Version comparison data
--- START ---

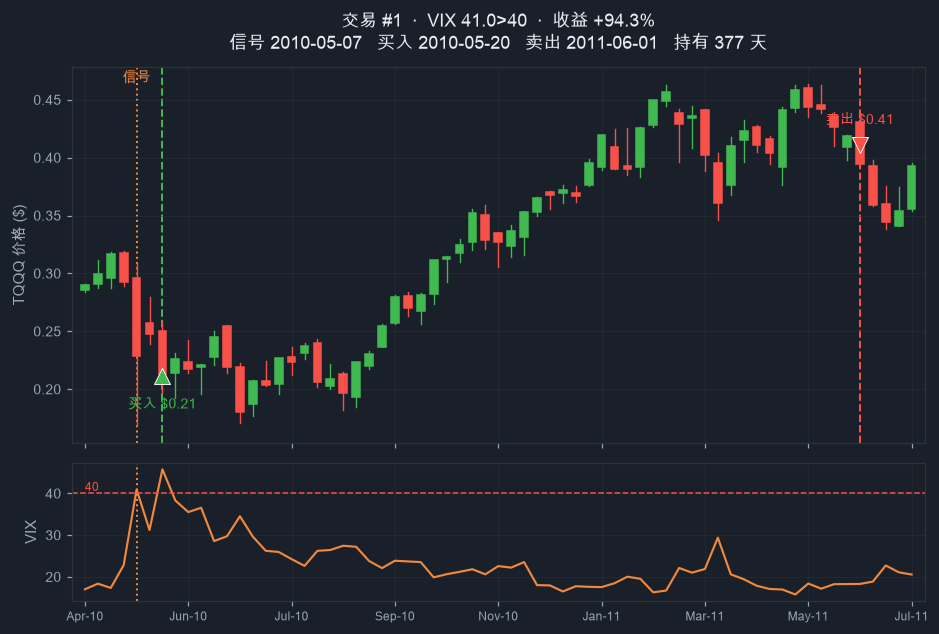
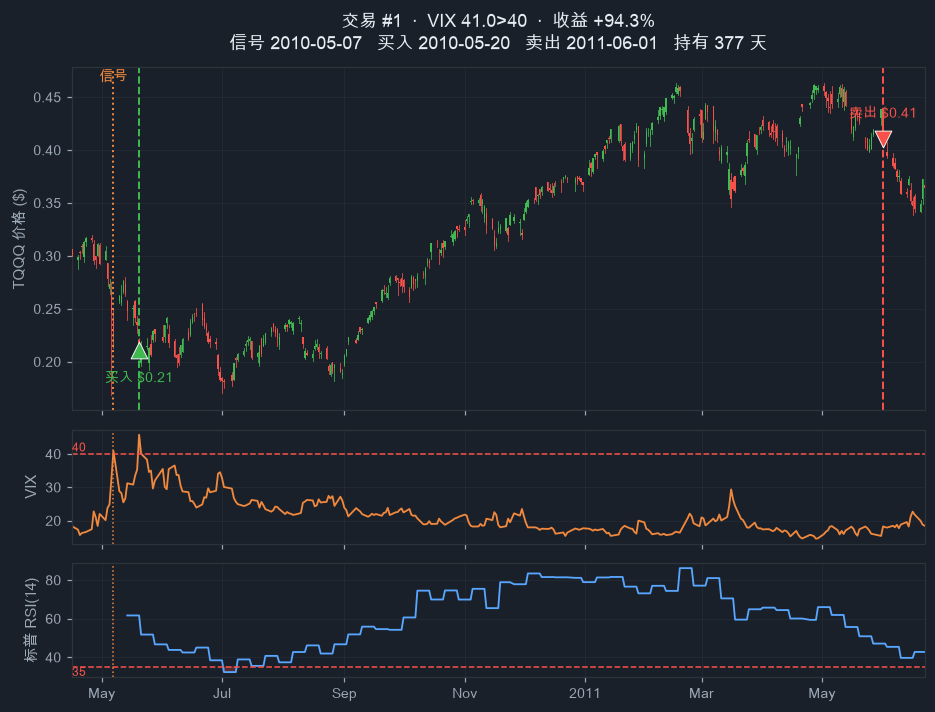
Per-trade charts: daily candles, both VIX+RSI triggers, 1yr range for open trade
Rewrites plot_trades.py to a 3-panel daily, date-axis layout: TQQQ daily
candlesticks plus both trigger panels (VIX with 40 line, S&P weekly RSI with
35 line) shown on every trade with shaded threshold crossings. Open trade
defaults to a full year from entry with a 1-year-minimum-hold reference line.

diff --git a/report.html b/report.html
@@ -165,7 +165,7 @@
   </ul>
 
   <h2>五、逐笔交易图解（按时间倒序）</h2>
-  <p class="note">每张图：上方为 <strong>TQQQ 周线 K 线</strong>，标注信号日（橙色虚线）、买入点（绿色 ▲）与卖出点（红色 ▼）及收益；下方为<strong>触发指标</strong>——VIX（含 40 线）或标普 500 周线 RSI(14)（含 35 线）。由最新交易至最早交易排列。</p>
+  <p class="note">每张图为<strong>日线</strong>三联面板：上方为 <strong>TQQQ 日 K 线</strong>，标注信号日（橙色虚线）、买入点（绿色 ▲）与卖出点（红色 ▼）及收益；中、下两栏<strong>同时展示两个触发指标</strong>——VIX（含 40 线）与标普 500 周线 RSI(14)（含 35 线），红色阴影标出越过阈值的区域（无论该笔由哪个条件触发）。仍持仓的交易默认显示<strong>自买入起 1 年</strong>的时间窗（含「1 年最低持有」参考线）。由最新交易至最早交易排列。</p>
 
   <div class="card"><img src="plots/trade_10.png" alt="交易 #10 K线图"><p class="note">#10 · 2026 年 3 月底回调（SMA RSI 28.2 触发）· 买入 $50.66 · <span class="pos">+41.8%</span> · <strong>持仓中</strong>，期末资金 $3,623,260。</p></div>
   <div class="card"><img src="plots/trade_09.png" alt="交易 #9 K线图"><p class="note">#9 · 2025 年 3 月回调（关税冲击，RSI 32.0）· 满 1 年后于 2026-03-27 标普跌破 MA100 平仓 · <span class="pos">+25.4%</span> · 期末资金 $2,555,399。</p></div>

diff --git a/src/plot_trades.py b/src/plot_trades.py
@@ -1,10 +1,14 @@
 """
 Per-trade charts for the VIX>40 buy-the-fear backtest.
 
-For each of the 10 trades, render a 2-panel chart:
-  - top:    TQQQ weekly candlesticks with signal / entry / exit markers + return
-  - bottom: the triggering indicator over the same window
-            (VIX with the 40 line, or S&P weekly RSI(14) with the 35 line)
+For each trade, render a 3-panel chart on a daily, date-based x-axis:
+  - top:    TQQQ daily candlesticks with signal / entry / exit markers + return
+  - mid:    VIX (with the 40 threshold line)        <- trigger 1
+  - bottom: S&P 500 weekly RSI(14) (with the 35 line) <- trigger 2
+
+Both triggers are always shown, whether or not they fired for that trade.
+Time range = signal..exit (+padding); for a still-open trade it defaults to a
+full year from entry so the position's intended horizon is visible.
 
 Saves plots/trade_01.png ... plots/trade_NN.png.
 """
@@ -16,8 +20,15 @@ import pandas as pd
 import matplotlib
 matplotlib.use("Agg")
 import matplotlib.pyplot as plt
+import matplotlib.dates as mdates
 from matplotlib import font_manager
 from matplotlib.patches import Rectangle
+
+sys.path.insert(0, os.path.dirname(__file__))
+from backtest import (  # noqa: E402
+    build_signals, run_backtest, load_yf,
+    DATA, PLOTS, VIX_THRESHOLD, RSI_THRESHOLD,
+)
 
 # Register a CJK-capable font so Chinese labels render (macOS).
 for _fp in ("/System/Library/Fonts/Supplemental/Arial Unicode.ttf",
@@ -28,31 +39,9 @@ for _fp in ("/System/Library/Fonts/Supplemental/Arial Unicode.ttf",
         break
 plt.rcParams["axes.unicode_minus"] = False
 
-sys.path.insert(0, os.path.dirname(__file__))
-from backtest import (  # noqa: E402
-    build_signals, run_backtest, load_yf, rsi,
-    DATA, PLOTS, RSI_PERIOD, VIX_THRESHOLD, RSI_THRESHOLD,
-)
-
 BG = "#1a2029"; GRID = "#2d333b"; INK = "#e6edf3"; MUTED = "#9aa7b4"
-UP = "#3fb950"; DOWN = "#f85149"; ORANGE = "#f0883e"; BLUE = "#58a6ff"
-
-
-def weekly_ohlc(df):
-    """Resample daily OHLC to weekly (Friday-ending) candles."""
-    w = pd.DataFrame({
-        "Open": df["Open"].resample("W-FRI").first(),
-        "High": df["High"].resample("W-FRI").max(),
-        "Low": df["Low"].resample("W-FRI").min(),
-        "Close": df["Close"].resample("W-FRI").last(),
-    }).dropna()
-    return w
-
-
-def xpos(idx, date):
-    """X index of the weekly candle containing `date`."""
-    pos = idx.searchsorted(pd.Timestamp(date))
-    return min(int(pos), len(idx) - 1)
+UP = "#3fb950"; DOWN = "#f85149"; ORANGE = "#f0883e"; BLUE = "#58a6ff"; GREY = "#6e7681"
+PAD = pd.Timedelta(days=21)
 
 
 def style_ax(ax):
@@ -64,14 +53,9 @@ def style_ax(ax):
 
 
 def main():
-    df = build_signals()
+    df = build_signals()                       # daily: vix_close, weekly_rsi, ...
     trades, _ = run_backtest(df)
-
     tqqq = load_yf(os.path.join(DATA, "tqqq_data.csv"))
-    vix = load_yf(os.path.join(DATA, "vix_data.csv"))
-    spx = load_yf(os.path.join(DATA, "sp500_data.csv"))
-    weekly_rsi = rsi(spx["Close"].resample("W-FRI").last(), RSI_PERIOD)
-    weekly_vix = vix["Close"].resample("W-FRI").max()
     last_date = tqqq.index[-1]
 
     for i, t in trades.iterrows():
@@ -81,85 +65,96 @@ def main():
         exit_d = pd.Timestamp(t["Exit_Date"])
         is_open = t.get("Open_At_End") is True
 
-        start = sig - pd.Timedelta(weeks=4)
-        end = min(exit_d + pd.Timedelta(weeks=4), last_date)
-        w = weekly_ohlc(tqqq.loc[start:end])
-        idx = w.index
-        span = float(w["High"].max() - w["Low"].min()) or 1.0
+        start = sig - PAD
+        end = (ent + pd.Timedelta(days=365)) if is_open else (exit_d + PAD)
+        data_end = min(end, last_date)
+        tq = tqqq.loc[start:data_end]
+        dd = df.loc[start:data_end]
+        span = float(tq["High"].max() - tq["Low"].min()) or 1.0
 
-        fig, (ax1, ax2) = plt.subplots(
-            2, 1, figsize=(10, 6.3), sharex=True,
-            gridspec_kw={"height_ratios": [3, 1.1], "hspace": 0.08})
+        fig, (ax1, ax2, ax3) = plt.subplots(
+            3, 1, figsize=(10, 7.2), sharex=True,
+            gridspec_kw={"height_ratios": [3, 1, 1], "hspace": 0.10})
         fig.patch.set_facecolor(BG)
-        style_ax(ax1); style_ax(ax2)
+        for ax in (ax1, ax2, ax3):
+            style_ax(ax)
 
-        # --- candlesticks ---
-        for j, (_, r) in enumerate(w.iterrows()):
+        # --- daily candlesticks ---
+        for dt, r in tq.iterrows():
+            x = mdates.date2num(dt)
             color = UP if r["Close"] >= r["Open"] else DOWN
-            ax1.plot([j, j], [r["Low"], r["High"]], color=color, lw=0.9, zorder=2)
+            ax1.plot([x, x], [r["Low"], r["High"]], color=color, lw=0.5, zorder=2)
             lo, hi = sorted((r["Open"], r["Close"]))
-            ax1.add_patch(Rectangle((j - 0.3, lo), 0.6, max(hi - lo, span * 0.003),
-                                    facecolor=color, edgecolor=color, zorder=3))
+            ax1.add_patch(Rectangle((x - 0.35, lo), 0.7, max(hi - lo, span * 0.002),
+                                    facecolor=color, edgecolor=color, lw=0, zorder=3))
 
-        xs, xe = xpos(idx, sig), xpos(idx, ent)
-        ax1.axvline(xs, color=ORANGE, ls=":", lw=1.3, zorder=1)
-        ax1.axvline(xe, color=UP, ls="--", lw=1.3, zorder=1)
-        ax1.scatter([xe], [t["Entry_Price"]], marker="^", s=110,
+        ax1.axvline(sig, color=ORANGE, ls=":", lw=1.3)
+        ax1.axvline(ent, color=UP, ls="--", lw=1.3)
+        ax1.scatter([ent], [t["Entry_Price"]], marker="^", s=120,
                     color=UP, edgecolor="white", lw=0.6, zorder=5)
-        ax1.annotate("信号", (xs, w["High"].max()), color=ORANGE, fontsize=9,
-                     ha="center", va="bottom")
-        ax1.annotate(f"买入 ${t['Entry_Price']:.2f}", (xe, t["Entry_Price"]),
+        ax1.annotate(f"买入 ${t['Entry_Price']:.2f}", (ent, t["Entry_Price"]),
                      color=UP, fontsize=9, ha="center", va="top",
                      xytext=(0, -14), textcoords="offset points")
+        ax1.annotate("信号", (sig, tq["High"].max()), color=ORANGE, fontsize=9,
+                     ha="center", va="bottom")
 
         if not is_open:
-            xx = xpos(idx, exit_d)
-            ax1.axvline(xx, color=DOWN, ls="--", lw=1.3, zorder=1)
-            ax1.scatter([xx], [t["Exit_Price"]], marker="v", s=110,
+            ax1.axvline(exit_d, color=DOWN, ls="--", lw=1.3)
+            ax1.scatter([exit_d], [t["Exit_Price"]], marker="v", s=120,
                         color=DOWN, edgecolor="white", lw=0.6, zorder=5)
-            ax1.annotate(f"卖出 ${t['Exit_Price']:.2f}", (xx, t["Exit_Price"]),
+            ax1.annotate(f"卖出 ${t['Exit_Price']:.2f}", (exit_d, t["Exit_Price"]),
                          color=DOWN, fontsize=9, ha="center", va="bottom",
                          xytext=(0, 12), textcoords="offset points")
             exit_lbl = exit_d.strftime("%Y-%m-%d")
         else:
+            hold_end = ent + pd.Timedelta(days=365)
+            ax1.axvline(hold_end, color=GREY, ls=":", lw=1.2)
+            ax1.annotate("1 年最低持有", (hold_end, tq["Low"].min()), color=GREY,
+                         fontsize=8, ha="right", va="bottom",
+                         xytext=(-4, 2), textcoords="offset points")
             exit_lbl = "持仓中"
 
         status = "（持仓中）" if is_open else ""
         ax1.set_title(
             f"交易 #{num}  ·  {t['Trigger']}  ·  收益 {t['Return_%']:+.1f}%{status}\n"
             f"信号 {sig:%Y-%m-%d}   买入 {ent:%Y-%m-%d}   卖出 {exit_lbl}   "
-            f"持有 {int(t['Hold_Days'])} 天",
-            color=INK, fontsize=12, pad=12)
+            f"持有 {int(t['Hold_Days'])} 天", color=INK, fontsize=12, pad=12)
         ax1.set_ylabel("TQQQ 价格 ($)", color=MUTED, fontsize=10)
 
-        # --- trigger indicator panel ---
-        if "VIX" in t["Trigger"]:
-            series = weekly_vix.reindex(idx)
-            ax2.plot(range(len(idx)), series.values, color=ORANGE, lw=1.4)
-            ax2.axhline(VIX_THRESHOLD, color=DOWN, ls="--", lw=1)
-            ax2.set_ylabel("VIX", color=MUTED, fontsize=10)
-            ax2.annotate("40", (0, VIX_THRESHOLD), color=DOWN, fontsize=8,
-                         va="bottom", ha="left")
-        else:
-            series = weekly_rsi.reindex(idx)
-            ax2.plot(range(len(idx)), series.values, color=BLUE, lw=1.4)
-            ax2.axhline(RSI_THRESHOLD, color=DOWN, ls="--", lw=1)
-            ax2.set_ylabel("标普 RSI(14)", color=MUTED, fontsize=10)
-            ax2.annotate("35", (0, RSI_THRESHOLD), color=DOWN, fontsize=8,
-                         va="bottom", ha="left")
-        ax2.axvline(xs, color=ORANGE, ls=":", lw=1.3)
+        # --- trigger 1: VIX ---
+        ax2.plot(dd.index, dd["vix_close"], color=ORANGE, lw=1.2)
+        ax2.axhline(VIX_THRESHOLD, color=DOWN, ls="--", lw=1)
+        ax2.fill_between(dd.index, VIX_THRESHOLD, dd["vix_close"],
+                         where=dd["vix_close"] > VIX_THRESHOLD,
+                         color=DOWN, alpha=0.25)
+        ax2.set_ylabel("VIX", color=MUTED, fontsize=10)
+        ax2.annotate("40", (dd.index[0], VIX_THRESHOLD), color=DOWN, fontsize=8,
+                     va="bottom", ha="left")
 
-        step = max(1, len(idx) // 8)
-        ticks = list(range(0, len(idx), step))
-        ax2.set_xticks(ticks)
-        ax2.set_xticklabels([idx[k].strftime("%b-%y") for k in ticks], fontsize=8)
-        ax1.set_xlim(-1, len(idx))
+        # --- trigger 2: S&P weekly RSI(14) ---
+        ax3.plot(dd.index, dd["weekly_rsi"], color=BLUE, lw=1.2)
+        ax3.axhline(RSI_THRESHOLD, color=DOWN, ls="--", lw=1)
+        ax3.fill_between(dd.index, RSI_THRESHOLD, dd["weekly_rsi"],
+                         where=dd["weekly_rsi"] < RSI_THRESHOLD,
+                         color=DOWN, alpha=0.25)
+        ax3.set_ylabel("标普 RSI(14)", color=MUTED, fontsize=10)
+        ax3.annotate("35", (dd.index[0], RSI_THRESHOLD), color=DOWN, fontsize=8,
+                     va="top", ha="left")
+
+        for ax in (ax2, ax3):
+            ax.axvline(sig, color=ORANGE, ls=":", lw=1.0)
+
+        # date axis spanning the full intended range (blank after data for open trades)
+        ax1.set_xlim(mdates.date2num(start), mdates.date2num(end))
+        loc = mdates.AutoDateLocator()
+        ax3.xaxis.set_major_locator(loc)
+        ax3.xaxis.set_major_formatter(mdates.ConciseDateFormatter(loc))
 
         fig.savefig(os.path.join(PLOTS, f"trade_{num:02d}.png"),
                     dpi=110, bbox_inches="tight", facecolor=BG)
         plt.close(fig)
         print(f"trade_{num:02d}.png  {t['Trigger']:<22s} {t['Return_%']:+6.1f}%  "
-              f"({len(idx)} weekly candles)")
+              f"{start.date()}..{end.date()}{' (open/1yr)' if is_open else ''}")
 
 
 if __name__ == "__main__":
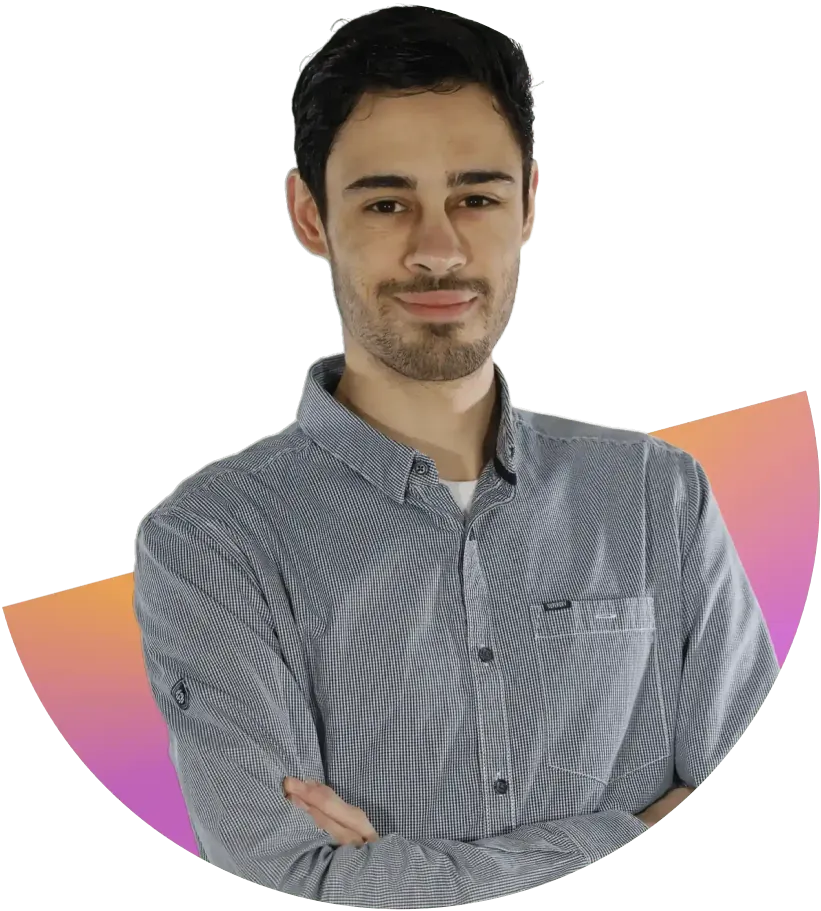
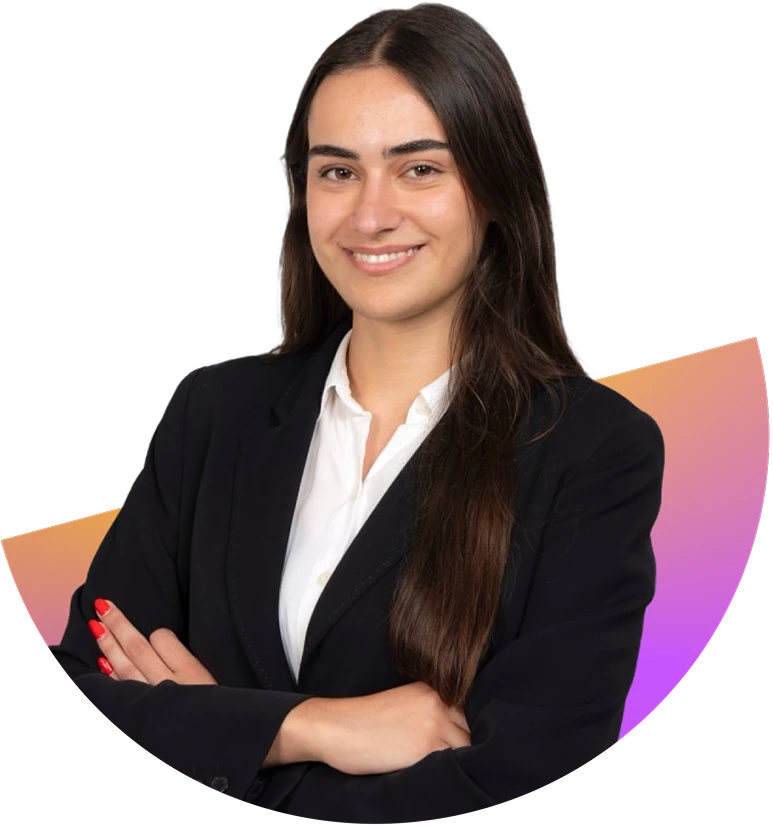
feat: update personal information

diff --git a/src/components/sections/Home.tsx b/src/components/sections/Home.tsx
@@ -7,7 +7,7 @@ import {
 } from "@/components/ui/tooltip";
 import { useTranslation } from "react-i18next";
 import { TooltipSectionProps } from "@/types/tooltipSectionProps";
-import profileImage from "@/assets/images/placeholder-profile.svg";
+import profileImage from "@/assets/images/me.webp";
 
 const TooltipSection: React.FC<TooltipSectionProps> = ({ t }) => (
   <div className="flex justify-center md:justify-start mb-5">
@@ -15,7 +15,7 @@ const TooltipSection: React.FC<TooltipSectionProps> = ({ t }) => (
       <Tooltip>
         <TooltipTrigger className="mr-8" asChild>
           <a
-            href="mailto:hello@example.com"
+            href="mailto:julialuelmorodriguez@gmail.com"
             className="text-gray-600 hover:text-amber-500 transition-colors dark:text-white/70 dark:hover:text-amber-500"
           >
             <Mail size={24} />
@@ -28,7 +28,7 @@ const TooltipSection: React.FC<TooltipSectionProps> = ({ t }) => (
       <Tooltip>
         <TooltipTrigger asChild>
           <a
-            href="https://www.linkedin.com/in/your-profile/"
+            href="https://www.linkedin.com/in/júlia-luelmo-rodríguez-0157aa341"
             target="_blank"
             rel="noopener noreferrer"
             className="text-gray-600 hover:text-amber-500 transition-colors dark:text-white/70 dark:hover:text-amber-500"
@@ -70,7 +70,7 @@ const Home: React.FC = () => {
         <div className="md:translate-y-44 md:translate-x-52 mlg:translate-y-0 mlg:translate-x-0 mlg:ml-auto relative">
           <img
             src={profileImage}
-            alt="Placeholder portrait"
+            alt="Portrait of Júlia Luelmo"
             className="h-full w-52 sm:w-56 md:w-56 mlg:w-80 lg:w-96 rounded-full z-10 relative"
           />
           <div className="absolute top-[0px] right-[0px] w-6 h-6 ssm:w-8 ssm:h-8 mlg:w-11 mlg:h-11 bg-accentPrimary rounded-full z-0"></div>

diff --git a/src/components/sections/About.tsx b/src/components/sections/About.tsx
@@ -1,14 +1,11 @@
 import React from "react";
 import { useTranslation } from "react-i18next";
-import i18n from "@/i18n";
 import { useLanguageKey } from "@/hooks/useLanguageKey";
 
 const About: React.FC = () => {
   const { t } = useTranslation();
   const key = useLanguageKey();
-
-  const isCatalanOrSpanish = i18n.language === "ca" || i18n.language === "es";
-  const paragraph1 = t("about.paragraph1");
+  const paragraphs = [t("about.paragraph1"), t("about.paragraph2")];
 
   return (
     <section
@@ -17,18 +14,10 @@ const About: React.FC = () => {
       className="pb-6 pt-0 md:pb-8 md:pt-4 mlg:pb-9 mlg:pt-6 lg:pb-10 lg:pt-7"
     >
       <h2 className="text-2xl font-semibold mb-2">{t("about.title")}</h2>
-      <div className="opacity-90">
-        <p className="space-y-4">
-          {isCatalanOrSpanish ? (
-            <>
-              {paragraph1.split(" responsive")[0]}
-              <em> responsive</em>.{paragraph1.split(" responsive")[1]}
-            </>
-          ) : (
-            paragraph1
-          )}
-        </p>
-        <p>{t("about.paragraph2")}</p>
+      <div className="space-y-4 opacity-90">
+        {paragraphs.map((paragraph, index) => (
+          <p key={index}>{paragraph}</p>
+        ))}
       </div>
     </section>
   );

--- END ---

● ACTIVITY
The lines to return are those with the string "join" in them; copy each from the entries above.

● EXERCISE RESPONSE
     tqqq = load_yf(os.path.join(DATA, "tqqq_data.csv"))
-    vix = load_yf(os.path.join(DATA, "vix_data.csv"))
-    spx = load_yf(os.path.join(DATA, "sp500_data.csv"))
         fig.savefig(os.path.join(PLOTS, f"trade_{num:02d}.png"),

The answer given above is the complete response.